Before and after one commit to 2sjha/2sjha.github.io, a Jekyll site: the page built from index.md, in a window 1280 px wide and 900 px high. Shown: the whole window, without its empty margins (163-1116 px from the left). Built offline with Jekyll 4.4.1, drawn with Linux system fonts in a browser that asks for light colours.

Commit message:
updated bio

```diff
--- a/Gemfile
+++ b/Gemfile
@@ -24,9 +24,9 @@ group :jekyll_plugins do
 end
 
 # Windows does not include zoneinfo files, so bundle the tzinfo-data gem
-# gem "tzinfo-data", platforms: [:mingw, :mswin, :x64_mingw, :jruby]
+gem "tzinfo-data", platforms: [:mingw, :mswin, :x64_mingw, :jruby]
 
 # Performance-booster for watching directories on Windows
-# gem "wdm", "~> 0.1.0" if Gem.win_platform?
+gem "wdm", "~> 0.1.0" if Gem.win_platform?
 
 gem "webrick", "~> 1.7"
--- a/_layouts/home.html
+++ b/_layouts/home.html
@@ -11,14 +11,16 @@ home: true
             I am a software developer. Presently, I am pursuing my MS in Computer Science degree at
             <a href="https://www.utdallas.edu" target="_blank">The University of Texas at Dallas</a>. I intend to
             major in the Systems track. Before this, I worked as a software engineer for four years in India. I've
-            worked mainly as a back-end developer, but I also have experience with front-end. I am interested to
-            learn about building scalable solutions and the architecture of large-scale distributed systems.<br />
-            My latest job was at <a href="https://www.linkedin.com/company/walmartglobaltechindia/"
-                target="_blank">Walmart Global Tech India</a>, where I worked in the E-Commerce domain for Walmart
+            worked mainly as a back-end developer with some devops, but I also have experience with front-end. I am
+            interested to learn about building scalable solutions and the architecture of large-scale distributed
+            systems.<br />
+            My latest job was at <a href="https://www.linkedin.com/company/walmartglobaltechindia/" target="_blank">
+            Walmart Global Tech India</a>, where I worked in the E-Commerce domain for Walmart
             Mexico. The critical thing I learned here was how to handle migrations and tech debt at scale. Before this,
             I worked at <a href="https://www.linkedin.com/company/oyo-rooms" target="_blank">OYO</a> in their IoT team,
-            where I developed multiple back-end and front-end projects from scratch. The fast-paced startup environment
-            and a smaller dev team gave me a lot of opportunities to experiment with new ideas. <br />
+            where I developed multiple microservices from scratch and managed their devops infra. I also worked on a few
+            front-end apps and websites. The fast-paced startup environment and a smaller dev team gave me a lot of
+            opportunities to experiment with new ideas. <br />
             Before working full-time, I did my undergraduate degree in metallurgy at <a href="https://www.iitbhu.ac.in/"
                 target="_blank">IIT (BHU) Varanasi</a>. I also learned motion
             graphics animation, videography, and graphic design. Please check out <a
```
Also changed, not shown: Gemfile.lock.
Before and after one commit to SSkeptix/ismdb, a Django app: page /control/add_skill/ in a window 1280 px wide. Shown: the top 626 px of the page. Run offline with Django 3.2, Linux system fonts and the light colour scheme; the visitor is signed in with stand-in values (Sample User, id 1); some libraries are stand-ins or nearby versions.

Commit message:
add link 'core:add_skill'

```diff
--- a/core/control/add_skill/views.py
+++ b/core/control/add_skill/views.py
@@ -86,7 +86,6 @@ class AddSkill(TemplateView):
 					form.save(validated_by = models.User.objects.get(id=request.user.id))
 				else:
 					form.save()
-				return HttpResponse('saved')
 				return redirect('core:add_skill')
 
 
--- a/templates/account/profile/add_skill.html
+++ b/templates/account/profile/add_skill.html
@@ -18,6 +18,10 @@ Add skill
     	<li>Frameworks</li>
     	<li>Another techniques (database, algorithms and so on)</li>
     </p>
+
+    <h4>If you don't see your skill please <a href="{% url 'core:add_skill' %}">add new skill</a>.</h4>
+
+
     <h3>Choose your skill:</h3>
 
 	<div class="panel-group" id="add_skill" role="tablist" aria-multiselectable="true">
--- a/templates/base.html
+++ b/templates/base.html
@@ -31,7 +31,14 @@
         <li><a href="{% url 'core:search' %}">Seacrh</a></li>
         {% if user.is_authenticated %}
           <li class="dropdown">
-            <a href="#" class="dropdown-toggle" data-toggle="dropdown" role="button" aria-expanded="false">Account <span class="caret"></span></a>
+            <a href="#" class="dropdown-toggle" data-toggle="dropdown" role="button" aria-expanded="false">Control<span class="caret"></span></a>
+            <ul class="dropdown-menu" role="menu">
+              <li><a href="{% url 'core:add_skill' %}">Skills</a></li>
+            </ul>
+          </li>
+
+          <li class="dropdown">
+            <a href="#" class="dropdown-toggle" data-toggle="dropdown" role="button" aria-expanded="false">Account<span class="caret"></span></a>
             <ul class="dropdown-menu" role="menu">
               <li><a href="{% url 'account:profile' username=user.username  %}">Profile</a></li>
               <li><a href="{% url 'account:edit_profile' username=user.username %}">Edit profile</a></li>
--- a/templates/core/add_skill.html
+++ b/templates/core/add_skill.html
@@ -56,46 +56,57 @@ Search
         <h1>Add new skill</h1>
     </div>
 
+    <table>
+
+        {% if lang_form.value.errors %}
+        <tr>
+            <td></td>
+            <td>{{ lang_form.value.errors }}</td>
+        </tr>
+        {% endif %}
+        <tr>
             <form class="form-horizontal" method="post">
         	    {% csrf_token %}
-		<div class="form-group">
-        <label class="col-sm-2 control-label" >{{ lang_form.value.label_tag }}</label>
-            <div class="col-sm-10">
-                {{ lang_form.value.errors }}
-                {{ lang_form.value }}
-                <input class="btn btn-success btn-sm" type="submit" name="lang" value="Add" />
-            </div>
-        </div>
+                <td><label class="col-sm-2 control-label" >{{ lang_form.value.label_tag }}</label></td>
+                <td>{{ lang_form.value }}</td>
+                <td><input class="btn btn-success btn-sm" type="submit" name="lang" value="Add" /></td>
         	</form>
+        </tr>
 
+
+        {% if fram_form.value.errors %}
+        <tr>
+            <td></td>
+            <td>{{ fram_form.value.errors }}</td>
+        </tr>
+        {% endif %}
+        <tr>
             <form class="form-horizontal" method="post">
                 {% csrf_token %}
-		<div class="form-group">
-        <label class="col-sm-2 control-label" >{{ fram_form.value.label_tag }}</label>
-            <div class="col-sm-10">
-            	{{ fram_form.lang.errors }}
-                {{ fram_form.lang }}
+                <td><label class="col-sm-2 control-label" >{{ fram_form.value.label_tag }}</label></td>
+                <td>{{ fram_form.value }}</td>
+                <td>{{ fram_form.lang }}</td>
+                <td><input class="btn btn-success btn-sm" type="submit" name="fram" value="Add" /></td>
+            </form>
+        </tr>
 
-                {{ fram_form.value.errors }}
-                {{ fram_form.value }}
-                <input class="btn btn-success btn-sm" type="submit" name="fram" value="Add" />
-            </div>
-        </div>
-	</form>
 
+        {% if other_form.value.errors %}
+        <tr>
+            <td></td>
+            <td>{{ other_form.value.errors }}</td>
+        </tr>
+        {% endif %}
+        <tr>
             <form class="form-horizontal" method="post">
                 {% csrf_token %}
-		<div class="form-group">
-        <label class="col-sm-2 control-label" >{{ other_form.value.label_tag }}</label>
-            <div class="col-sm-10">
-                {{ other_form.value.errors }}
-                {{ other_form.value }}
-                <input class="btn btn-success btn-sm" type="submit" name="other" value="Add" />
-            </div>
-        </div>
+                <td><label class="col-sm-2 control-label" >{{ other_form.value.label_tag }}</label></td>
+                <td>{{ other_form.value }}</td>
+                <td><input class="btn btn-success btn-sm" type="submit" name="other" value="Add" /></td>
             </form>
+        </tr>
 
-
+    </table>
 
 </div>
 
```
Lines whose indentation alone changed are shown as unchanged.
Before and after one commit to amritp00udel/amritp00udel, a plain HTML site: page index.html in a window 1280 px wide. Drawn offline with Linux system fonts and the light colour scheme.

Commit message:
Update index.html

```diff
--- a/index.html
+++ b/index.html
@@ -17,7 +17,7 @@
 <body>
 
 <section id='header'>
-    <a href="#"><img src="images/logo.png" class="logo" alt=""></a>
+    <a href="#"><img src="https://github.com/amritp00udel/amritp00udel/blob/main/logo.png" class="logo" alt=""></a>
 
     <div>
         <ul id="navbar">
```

Work item — Answer with the number alone after tallying the lines of the entries above that contain the word "html".

Answer section — 12